reprinted from Red Deer Advocate (Renee Francoeur) May 5, 2012
 
The new bronze sculpture of Julietta Sorensen was revealed to the public for the first time on Friday morning at Sorensen Station downtown Red Deer.

Sorensen, along with her husband Gordon, was a prominent figure in the city's transit history.

'Waiting for Gordon' is the 10th sculpture in the Ghost collection of public art, which commemorates key people and events from Red Deer's past.

It depicts Julietta looking south over a cup of coffee, surrounded by vintage leather suitcases also cast in bronze. She's softly leaning to one side in a button-down dress, a hand on her hip.

"The ghost collection is one of the great things that distinguishes Red Deer," said Mayor Morris Flewwelling at the public unveiling on the corner of 49th Avenue and 49th Street. "Today we are honouring the Sorensen family."

The Sorensens operated the city's first bus service and Julietta also ran the Blue Derby Cafe out of the bus depot. She passed away in 2004 at the age of 96.

The couple is remembered for the way they looked after the community, feeding and greeting locals and visitors, said Kristina Oberg, acting Recreation, Parks and Culture Department manager.

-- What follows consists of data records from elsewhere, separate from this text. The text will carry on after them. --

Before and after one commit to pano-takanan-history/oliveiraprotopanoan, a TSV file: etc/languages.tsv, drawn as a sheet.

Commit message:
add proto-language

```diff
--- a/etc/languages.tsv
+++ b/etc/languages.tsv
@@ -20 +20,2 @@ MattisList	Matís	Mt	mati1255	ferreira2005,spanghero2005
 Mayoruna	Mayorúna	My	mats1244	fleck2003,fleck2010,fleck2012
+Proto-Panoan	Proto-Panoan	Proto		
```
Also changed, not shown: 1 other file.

"It definitely looks like Grandma," said Ted Sorensen, Julietta and Gordon's grandson, who attended the unveiling with many other members of the family. "The stance, the way her hair is done -- pulled back with barrettes . . . it's her."

Cecil Sorensen, Julietta and Gordon's son, said the sculpture was all around fantastic.

"We never expected something like this," he said. "Mother would have been shocked, wondering why so much fuss was being made about her," he laughed.

'Waiting for Gordon' was created by sculptor Brian McArthur.

"I wanted to share the Sorensens' compelling story about their frontier spirit and capture their co-operative nature of running a family business," said McArthur, who also runs a business, Voyage Art and Tile, with his wife Dawn Detarando.

'Waiting for Gordon' includes not only the sculpture of Julietta but also two roundels or discs in the shape of bus tires attached to the side wall of the bus station. One of the roundels features Gordon in his bus driver's cap and his hands on the steering wheel. The other one is a side profile of Julietta with a coffee pot at the lunch counter of the Blue Derby.

The entire project, from start to finish, took about a year, said McArthur.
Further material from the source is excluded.